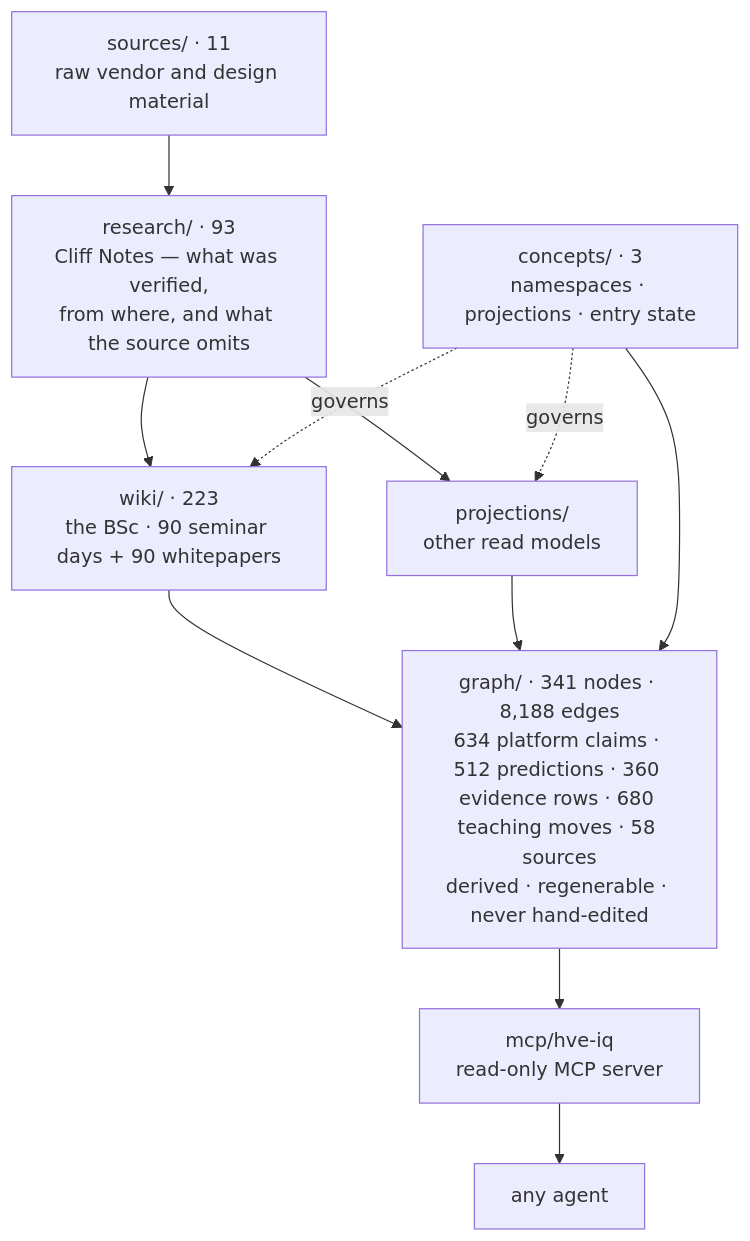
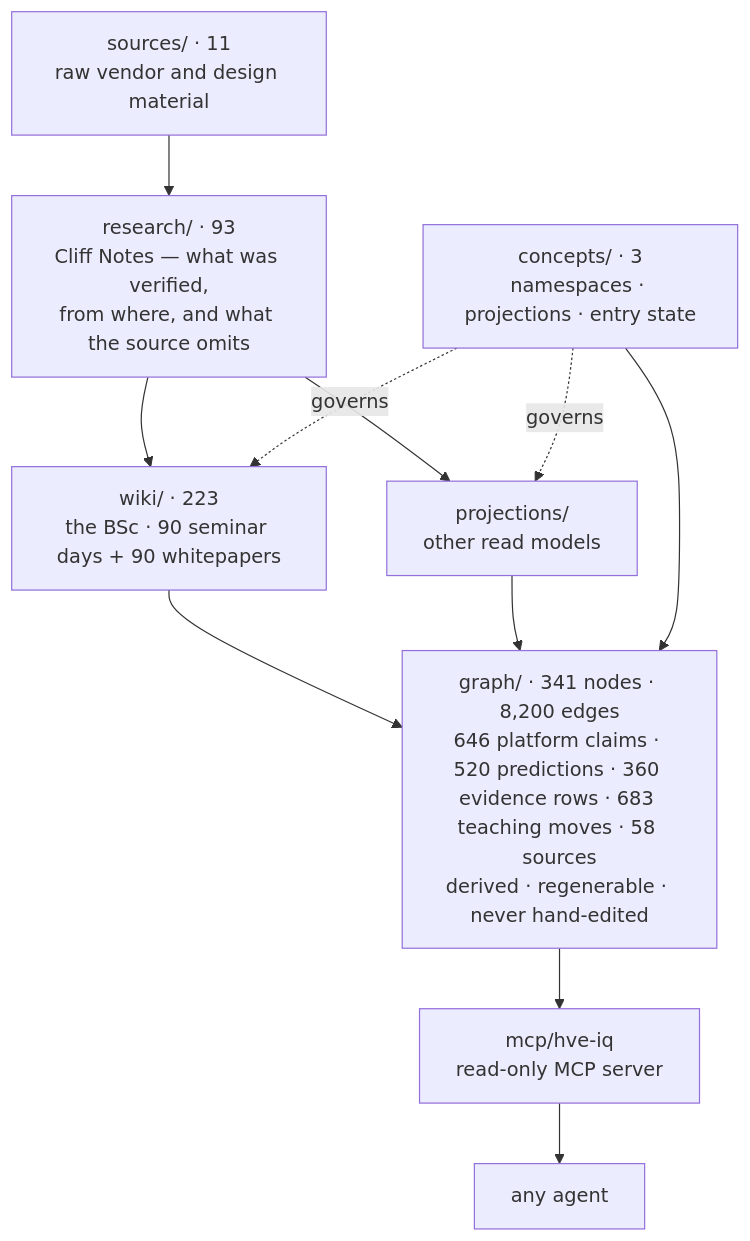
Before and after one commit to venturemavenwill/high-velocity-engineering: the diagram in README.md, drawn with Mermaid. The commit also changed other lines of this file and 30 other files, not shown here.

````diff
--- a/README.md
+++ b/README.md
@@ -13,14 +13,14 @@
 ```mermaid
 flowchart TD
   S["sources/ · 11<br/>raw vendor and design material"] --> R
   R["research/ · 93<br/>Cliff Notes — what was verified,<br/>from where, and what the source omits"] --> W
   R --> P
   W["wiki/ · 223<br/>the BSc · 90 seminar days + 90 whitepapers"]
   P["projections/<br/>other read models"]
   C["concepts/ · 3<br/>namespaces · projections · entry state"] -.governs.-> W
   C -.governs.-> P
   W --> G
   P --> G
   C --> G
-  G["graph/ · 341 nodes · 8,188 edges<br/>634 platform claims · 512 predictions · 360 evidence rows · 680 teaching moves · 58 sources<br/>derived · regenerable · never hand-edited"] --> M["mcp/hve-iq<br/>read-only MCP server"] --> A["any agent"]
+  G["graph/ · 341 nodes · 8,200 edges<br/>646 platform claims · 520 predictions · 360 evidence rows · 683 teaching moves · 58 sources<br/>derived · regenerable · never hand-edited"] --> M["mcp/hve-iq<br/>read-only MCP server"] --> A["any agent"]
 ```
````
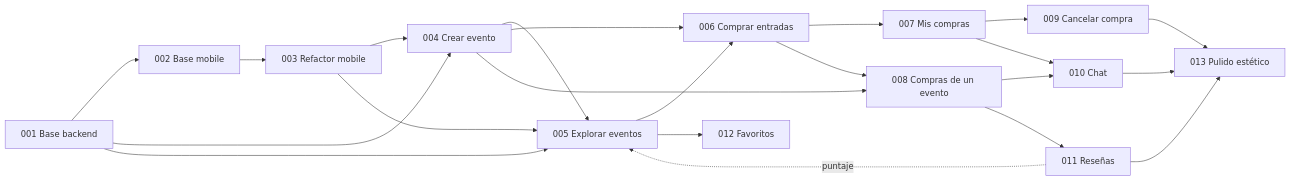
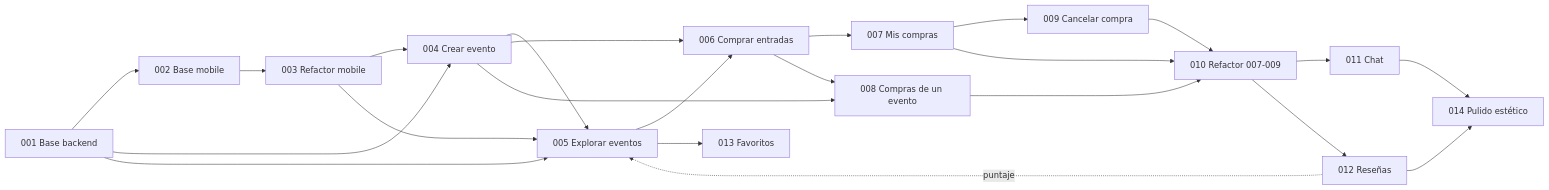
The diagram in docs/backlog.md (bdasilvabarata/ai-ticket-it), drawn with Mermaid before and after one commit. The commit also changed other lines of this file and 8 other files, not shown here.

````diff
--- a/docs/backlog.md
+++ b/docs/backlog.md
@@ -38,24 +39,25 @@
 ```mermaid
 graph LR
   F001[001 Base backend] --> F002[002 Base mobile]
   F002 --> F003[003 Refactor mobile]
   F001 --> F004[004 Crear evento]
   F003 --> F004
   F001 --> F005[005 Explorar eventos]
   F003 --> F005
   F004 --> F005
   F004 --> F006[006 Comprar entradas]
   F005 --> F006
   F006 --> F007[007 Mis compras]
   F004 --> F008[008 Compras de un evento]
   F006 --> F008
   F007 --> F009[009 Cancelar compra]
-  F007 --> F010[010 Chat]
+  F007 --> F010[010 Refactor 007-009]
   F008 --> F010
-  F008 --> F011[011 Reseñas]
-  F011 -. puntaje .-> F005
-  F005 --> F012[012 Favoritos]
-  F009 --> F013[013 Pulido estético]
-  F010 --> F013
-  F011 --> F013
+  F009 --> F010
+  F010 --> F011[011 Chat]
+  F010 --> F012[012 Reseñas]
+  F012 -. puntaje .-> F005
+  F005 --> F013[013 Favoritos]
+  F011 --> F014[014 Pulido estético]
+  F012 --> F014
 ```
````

> [Exercise goal] Write out each line exactly, beginning at the one with "F003 --> F004" and ending at the final line of the records above, with nothing added.

> [Written response]
   F003 --> F004
   F001 --> F005[005 Explorar eventos]
   F003 --> F005
   F004 --> F005
   F004 --> F006[006 Comprar entradas]
   F005 --> F006
   F006 --> F007[007 Mis compras]
   F004 --> F008[008 Compras de un evento]
   F006 --> F008
   F007 --> F009[009 Cancelar compra]
-  F007 --> F010[010 Chat]
+  F007 --> F010[010 Refactor 007-009]
   F008 --> F010
-  F008 --> F011[011 Reseñas]
-  F011 -. puntaje .-> F005
-  F005 --> F012[012 Favoritos]
-  F009 --> F013[013 Pulido estético]
-  F010 --> F013
-  F011 --> F013
+  F009 --> F010
+  F010 --> F011[011 Chat]
+  F010 --> F012[012 Reseñas]
+  F012 -. puntaje .-> F005
+  F005 --> F013[013 Favoritos]
+  F011 --> F014[014 Pulido estético]
+  F012 --> F014
 ```
````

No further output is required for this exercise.